◆ Try it
Please reproduce all the data exactly as written and omit the pictures.

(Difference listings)
•••••

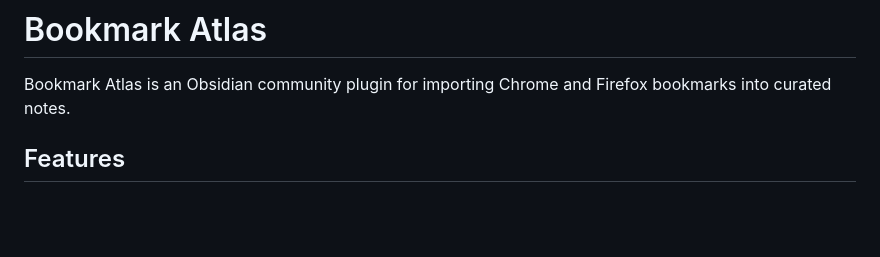
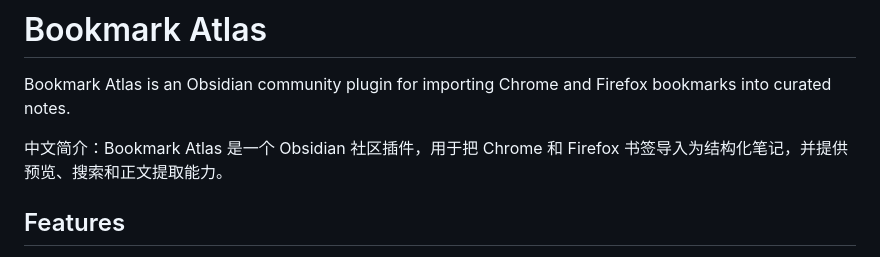
Before and after one commit to losffy/bookmark-atlas, a Markdown page: README.md, the part around the change. Rendered like a GitHub page; blank space fills up the shorter version.

Commit message:
docs: add Chinese project summary

```diff
--- a/README.md
+++ b/README.md
@@ -1,6 +1,8 @@
 # Bookmark Atlas
 
 Bookmark Atlas is an Obsidian community plugin for importing Chrome and Firefox bookmarks into curated notes.
+
+中文简介：Bookmark Atlas 是一个 Obsidian 社区插件，用于把 Chrome 和 Firefox 书签导入为结构化笔记，并提供预览、搜索和正文提取能力。
 
 ## Features
 
```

•••••

◆ Solution to this task
Before and after one commit to losffy/bookmark-atlas, a Markdown page: README.md, the part around the change. Rendered like a GitHub page; blank space fills up the shorter version.

Commit message:
docs: add Chinese project summary

```diff
--- a/README.md
+++ b/README.md
@@ -1,6 +1,8 @@
 # Bookmark Atlas
 
 Bookmark Atlas is an Obsidian community plugin for importing Chrome and Firefox bookmarks into curated notes.
+
+中文简介：Bookmark Atlas 是一个 Obsidian 社区插件，用于把 Chrome 和 Firefox 书签导入为结构化笔记，并提供预览、搜索和正文提取能力。
 
 ## Features
 
```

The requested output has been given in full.